8. You can make a difference
You can really make a difference to students’ lives. Seeing how your students progress is extremely rewarding and when they all get high scores in their end of term exams you know that what they have learned in the classroom will help them in their adult lives. Speaking a second language well is an incredibly useful skill and will put my students ahead of their peers when it comes to future study and employment.
7. Unique challenges
Teaching English in China has taught me how hard Chinese students study compared to elsewhere. Student’s timetables are so full that they often have no time for socialising, playing and even resting properly, which can present a unique set of challenges. It’s not unusual to see students sleeping in class so it pays to create fun and interesting activities to keep them engaged. Get them active in the warm-up so their minds and bodies are firing on all cylinders!
6. How to cope with difficult circumstances
Moving to the other side of the planet on your own can sometimes present difficult circumstances that are amplified far more than if you were at home. When I first moved to China I got sick with gastro-enteritis which was not a fun experience, but it tested me mentally and I am stronger for it. I lived in a city with winter temperatures of minus 30 degrees Celsius which was a challenge in itself. I now feel I could live anywhere after spending seven months in such hostile conditions.
5. The ability to be self sufficient
Although I get a lot of support from my school, I have learned to be very self-sufficient in my daily life. Simple things can be a lot harder if you don’t speak the language well, but the rewarding feeling of small achievements can be greater than at home. Taking a bus somewhere, ordering a meal and being understood or even negotiating the traffic on your bike can all leave you with a sense of achievement.
4. Know your worth
Generally native English speakers earn a lot more than their local counterparts, but we expats face a lot more challenges than the locals (living far from home, adapting to different lifestyles etc.) so it’s important to keep a sense of perspective.
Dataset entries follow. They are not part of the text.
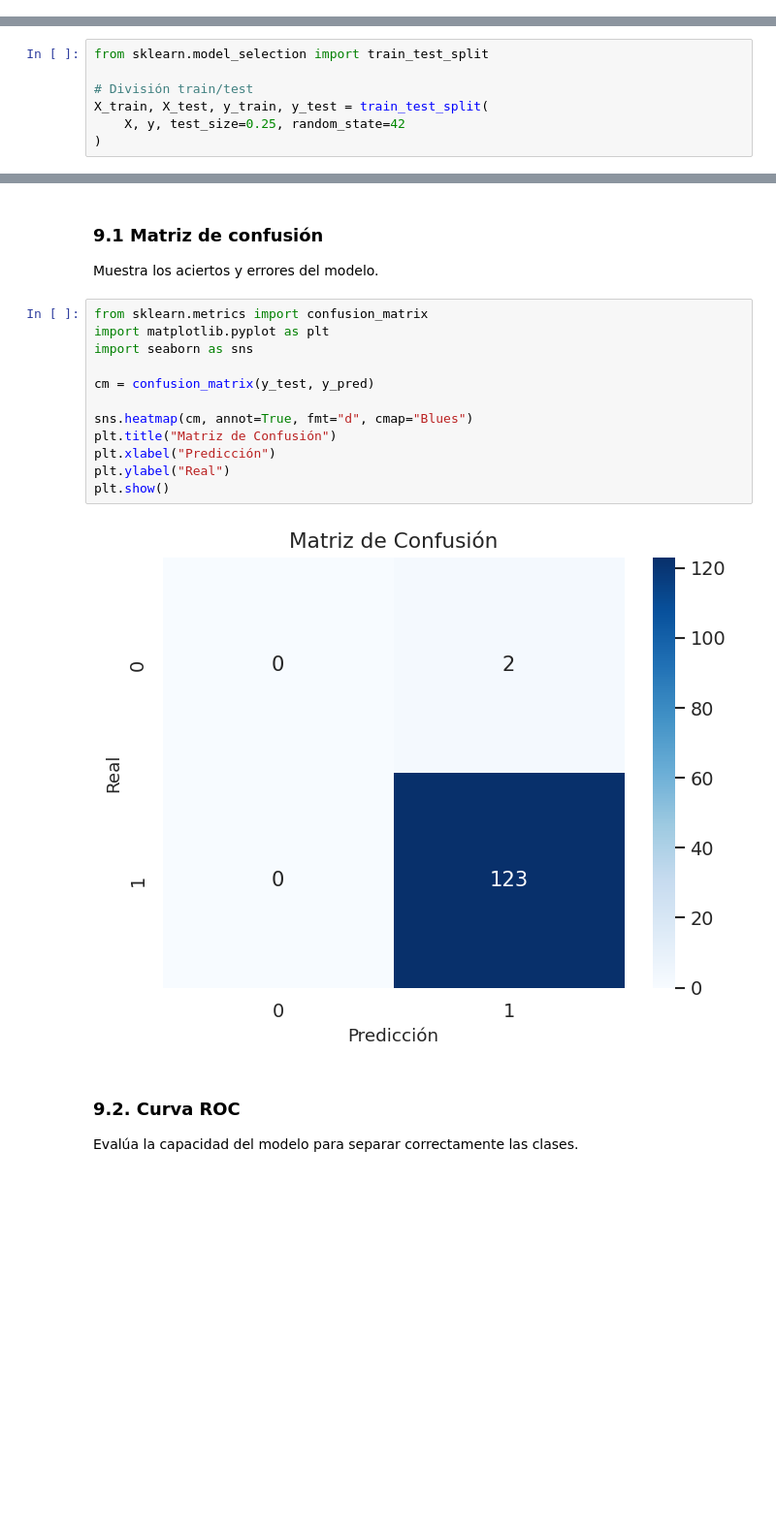
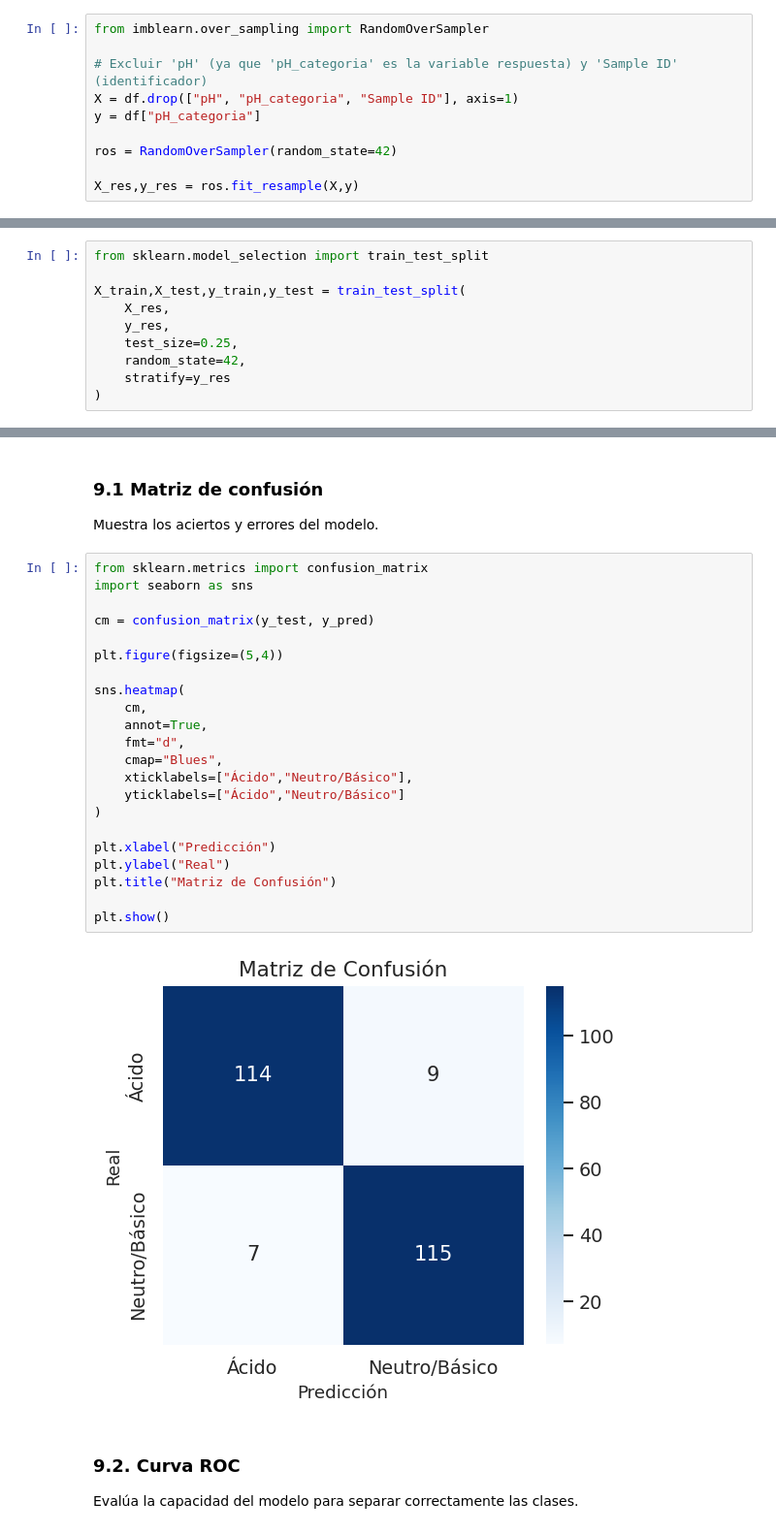
Before and after one commit to NicolleMendozaC/water-quality-dashboard-final, a Jupyter notebook: docs/_sources/notebooks/EDA_Calidad_Agua_2_0.ipynb, the cells around one changed output, grey strips where cells are left out. Shown at 97% size. Saved outputs shown, nothing was run; the diff lists cells and outputs as text; blank space fills up the shorter version.

```diff
--- a/docs/_sources/notebooks/EDA_Calidad_Agua_2_0.ipynb
+++ b/docs/_sources/notebooks/EDA_Calidad_Agua_2_0.ipynb
@@ -746,0 +842,10 @@ Este enfoque convierte el modelo en una herramienta aplicable en contextos prác
+# %%
+from imblearn.over_sampling import RandomOverSampler
+
+# Excluir 'pH' (ya que 'pH_categoria' es la variable respuesta) y 'Sample ID' (identificador)
+X = df.drop(["pH", "pH_categoria", "Sample ID"], axis=1)
+y = df["pH_categoria"]
+
+ros = RandomOverSampler(random_state=42)
+
+X_res,y_res = ros.fit_resample(X,y)
@@ -747 +893,11 @@ Este enfoque convierte el modelo en una herramienta aplicable en contextos prác
+# %%
+from sklearn.model_selection import train_test_split
+
+X_train,X_test,y_train,y_test = train_test_split(
+    X_res,
+    y_res,
+    test_size=0.25,
+    random_state=42,
+    stratify=y_res
+)
 # %% [markdown]
@@ -812,7 +906,0 @@ y = df["pH_categoria"]
-# %%
-from sklearn.model_selection import train_test_split
-
-# División train/test
-X_train, X_test, y_train, y_test = train_test_split(
-    X, y, test_size=0.25, random_state=42
-)
@@ -900,18 +1017,28 @@ F1-score: 0.9760645161290323
 Muestra los aciertos y errores del modelo.
 # %%
 from sklearn.metrics import confusion_matrix
-import matplotlib.pyplot as plt
 import seaborn as sns
 
 cm = confusion_matrix(y_test, y_pred)
 
-sns.heatmap(cm, annot=True, fmt="d", cmap="Blues")
-plt.title("Matriz de Confusión")
+plt.figure(figsize=(5,4))
+
+sns.heatmap(
+    cm,
+    annot=True,
+    fmt="d",
+    cmap="Blues",
+    xticklabels=["Ácido","Neutro/Básico"],
+    yticklabels=["Ácido","Neutro/Básico"]
+)
+
 plt.xlabel("Predicción")
 plt.ylabel("Real")
+plt.title("Matriz de Confusión")
+
 plt.show()
 # %% [output]
-[figure, old version]
+[figure, new version]
 # %% [markdown]
 ### 9.2. Curva ROC
 Evalúa la capacidad del modelo para separar correctamente las clases.
```
Also changed, not shown: parts of 27 cells of this notebook, 6 other files.
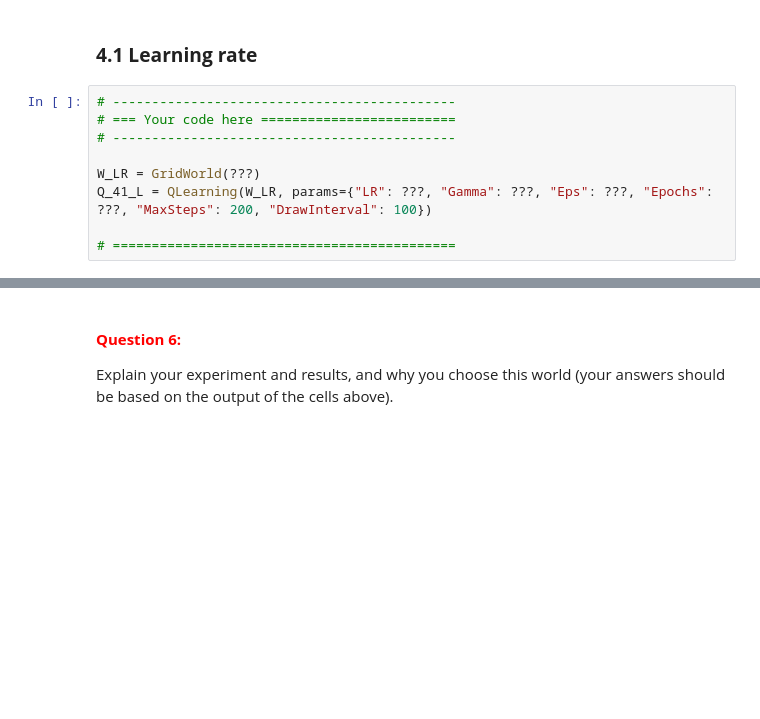
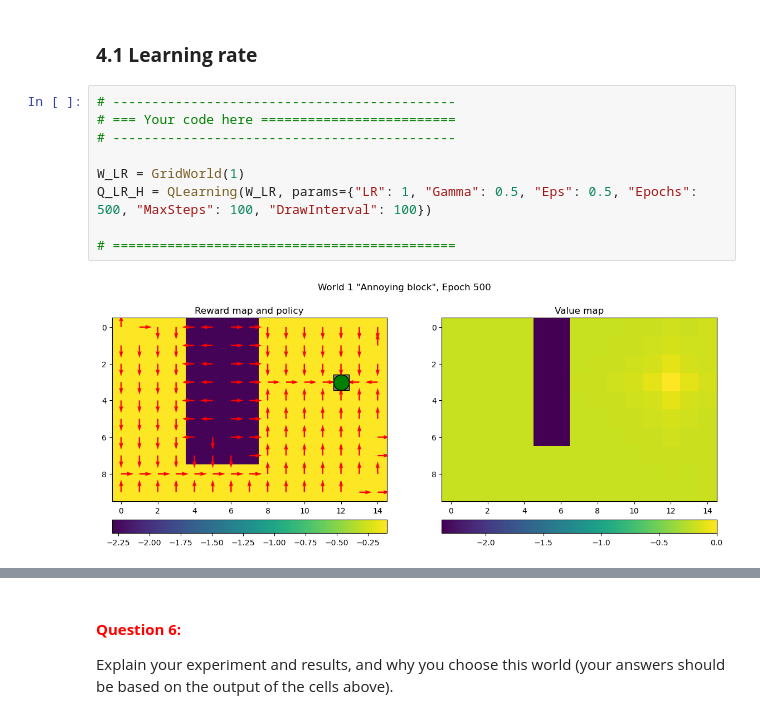
Before and after one commit to mfroeh/TBMI26, a Jupyter notebook: A4_Reinforcement/QLearning.ipynb, the cells around one changed output, grey strips where cells are left out. Saved outputs shown, nothing was run; the diff lists cells and outputs as text; blank space fills up the shorter version.

```diff
--- a/A4_Reinforcement/QLearning.ipynb
+++ b/A4_Reinforcement/QLearning.ipynb
@@ -345,12 +356,14 @@ You will now design a series of experiments to show the impact of the three main
 # %%
 # --------------------------------------------
 # === Your code here =========================
 # --------------------------------------------
 
-W_LR = GridWorld(???)
-Q_41_L = QLearning(W_LR, params={"LR": ???, "Gamma": ???, "Eps": ???, "Epochs": ???, "MaxSteps": 200, "DrawInterval": 100})
+W_LR = GridWorld(1)
+Q_LR_H = QLearning(W_LR, params={"LR": 1, "Gamma": 0.5, "Eps": 0.5, "Epochs": 500, "MaxSteps": 100, "DrawInterval": 100})
 
 # ============================================
+# %% [output]
+[figure, added]
 # %%
 # --------------------------------------------
 # === Your code here =========================
```
Also changed, not shown: parts of 31 cells of this notebook.
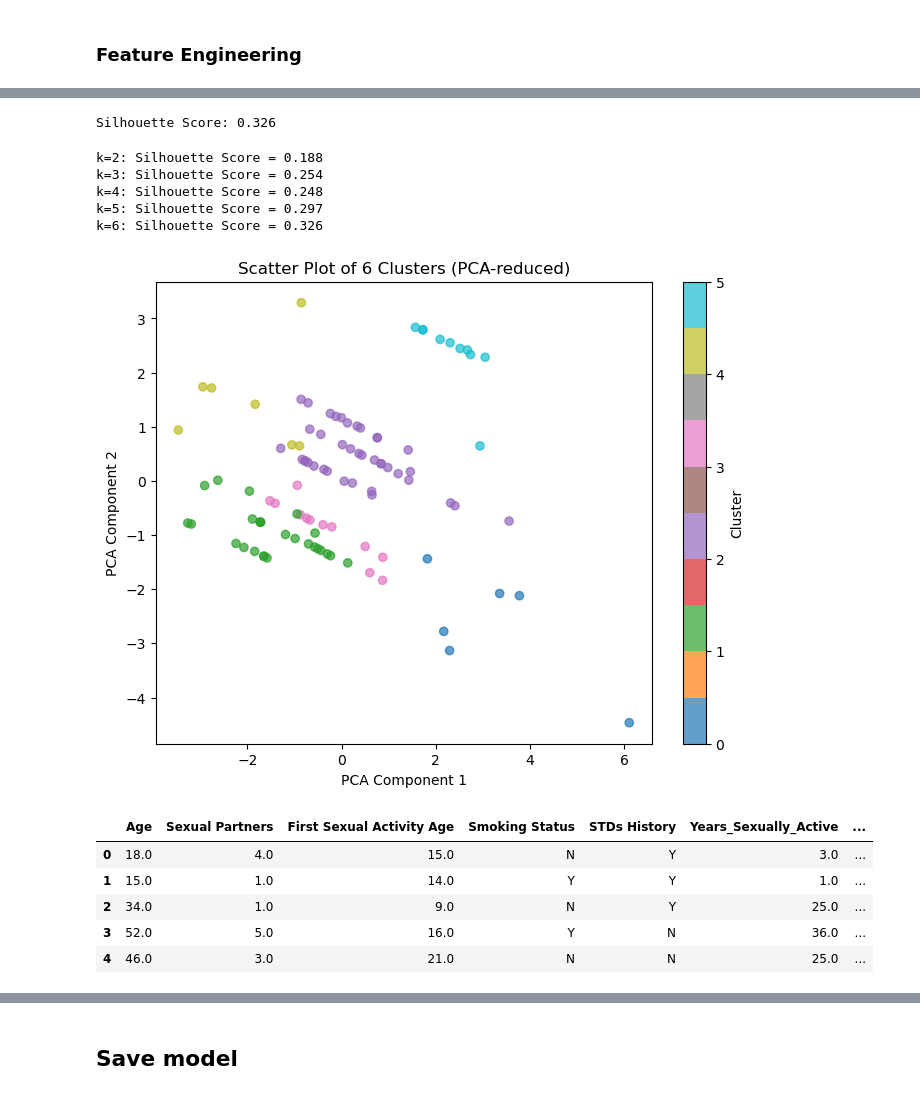
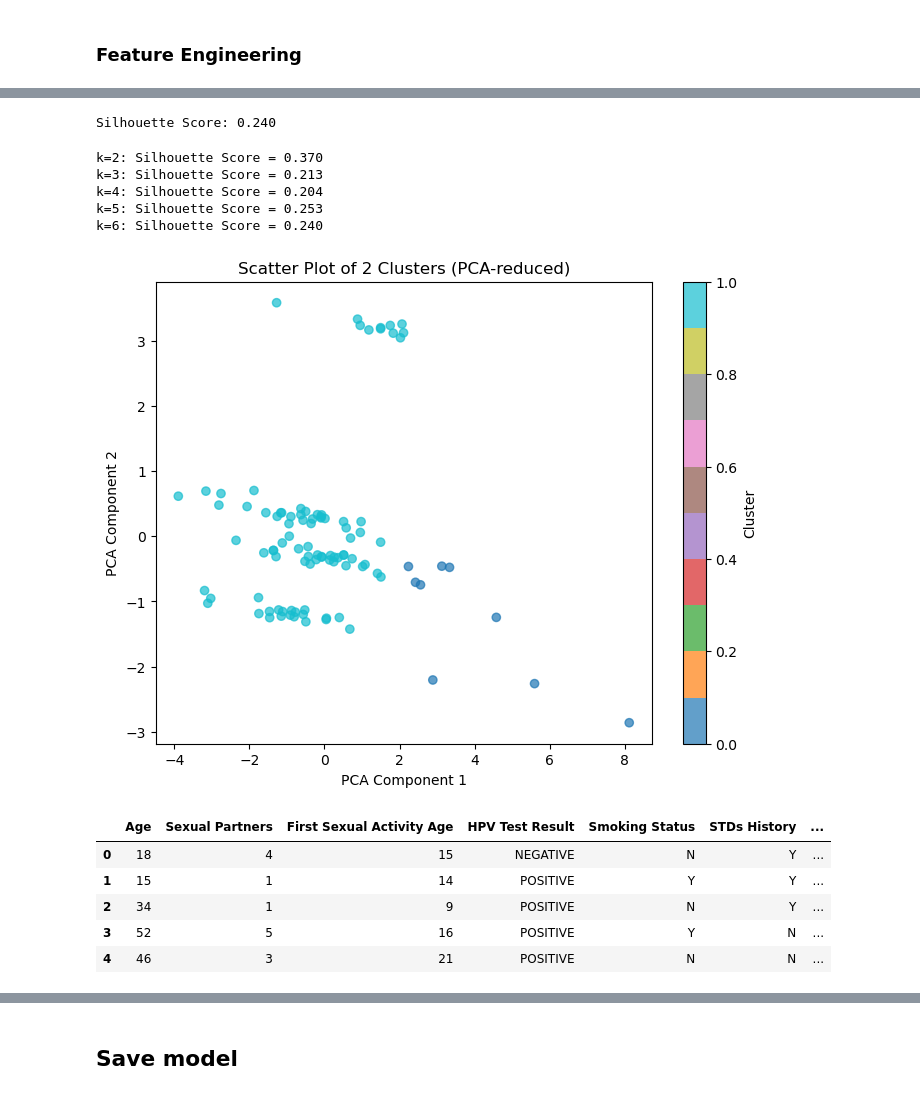
Before and after one commit to mwisechacha/shescreen-ds, a Jupyter notebook: analysis.ipynb, the cells around one changed output, grey strips where cells are left out. Cells and saved outputs as stored; diff of their text form; code cells hidden in the pictures.

```diff
--- a/analysis.ipynb
+++ b/analysis.ipynb
@@ -413,5 +419,0 @@ cerv_risk_attr.head(20)
-# %%
-scaler = MinMaxScaler()
-
-cerv_risk_attr['Risk_Score'] = scaler.fit_transform(cerv_risk_attr[['Risk_Score']])
-cerv_risk_attr
@@ -479,0 +420,27 @@ array([[-8.23386970e-01,  1.03077641e+00, -2.00910809e-01, ...,
+# %%
+cat_attr = ['Age_Group']
+num_attr = ['Smoking_Status_Num', 'STDs_History_Num', 'Years_Sexually_Active', 'Smokes_and_Has_STDs',
+            'Sexual_Partner_and_Years_Active', 'Risk_Score', 'Log_Sexual_Partners', 'Years_Sexually_Active_Squared', 'HPV_Test_Result_Num',
+            'HPV_and_STDs', 'HPV_and_Smoking', 'High_Risk_Score', 'Early_Sexual_Activity']
+# %%
+num_pipeline = Pipeline(
+    steps=[
+        ('imputer', SimpleImputer(strategy='mean')),
+        ('scaler', StandardScaler())
+    ]
+)
+
+cat_pipeline = Pipeline(
+    steps=[
+        ('encoder', OneHotEncoder(sparse_output=False))
+    ]
+)
+
+full_risk_pipeine = ColumnTransformer(
+    transformers=[
+        ('num', num_pipeline, num_attr),
+        ('cat', cat_pipeline, cat_attr)
+    ]
+)
+# %%
+cerv_risk_attr_transformed = full_risk_pipeine.fit_transform(cerv_risk_attr)
@@ -489,46 +494,46 @@ Index(['Age', 'Sexual Partners', 'First Sexual Activity Age', 'Smoking Status',
       dtype='object')
 # %%
-sil_score = silhouette_score(X_scaled_no_nan, clusters)
+sil_score = silhouette_score(cerv_risk_attr_transformed, clusters)
 print(f"Silhouette Score: {sil_score:.3f}")
 # %% [output]
-Silhouette Score: 0.326
+Silhouette Score: 0.240
 # %%
 for k in range(2, 7):
-    kmeans = KMeans(n_clusters=k, random_state=42).fit(X_scaled_no_nan)
-    score = silhouette_score(X_scaled_no_nan, kmeans.labels_)
+    kmeans = KMeans(n_clusters=k, random_state=42).fit(cerv_risk_attr_transformed)
+    score = silhouette_score(cerv_risk_attr_transformed, kmeans.labels_)
     print(f"k={k}: Silhouette Score = {score:.3f}")
 # %% [output]
-k=2: Silhouette Score = 0.188
-k=3: Silhouette Score = 0.254
-k=4: Silhouette Score = 0.248
-k=5: Silhouette Score = 0.297
-k=6: Silhouette Score = 0.326
+k=2: Silhouette Score = 0.370
+k=3: Silhouette Score = 0.213
+k=4: Silhouette Score = 0.204
+k=5: Silhouette Score = 0.253
+k=6: Silhouette Score = 0.240
 # %%
-# Fit KMeans with 6 clusters
-kmeans_6 = KMeans(n_clusters=6, random_state=42)
-clusters_6 = kmeans_6.fit_predict(X_scaled_no_nan)
+# Fit KMeans with 2 clusters
+kmeans_2 = KMeans(n_clusters=2, random_state=42)
+clusters_2 = kmeans_2.fit_predict(cerv_risk_attr_transformed)
 
 # Reduce to 2D for visualization
 pca = PCA(n_components=2, random_state=42)
-X_pca = pca.fit_transform(X_scaled_no_nan)
+X_pca = pca.fit_transform(cerv_risk_attr_transformed)
 
 plt.figure(figsize=(8, 6))
-scatter = plt.scatter(X_pca[:, 0], X_pca[:, 1], c=clusters_6, cmap='tab10', alpha=0.7)
-plt.title('Scatter Plot of 6 Clusters (PCA-reduced)')
+scatter = plt.scatter(X_pca[:, 0], X_pca[:, 1], c=clusters_2, cmap='tab10', alpha=0.7)
+plt.title('Scatter Plot of 2 Clusters (PCA-reduced)')
 plt.xlabel('PCA Component 1')
 plt.ylabel('PCA Component 2')
 plt.colorbar(scatter, label='Cluster')
 plt.show()
 # %% [output]
-[figure, old version]
+[figure, new version]
 # %%
-cerv_risk_attr['Cluster_6'] = clusters_6
+cerv_risk_attr['Cluster_2'] = clusters_2
 cerv_risk_attr.head()
 # %% [output]
-|  | Age | Sexual Partners | First Sexual Activity Age | Smoking Status | STDs History | Years_Sexually_Active | ... |
-| 0 | 18.0 | 4.0 | 15.0 | N | Y | 3.0 | ... |
-| 1 | 15.0 | 1.0 | 14.0 | Y | Y | 1.0 | ... |
-| 2 | 34.0 | 1.0 | 9.0 | N | Y | 25.0 | ... |
-| 3 | 52.0 | 5.0 | 16.0 | Y | N | 36.0 | ... |
-| 4 | 46.0 | 3.0 | 21.0 | N | N | 25.0 | ... |
+|  | Age | Sexual Partners | First Sexual Activity Age | HPV Test Result | Smoking Status | STDs History | ... |
+| 0 | 18 | 4 | 15 | NEGATIVE | N | Y | ... |
+| 1 | 15 | 1 | 14 | POSITIVE | Y | Y | ... |
+| 2 | 34 | 1 | 9 | POSITIVE | N | Y | ... |
+| 3 | 52 | 5 | 16 | POSITIVE | Y | N | ... |
+| 4 | 46 | 3 | 21 | POSITIVE | N | N | ... |
 # %%
```
Also changed, not shown: parts of 19 cells of this notebook, 1 other file.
Sometimes I feel guilty for being paid a much higher salary than my colleagues, but then I remember that my school is paying for the services of a native speaker and someone to come from afar to impart their knowledge and skills.
3. Teaching can be a lot of fun
My previous job in accounting and insurance was nowhere near as rewarding and fun as my current job as an English teacher. Even on days where I might not be feeling great, as soon as I enter the classroom all negative feelings evaporate. Working with youngsters who want to learn is an incredible experience and there are a lot more smiles than “bad days at the office”.
2. Make the most of the time you have
Teaching English abroad usually means you have a lot of free time. What better opportunity to learn a new hobby? As well as travelling at every opportunity, I have started a travel blog (www.thetripgoeson.com), picked up the guitar and have written articles for other blogs. I love to explore my city (Luoyang) and cycle when the weather permits, looking to find new and interesting places to see and write about.
1. Every day is an adventure
I have lived and worked as an English teacher for 2 years, but it still feels fresh and exciting. My days are rewarding and fun and my work/life balance is a lot better than when I was in England. I have travelled to 10 other countries since being here, met many great people and enjoyed a great lifestyle. Moving to China to teach English was the best decision I ever made – I just wish I hadn’t waited so long to do it!
Previously: Why Ecuador is the new TEFL hotspot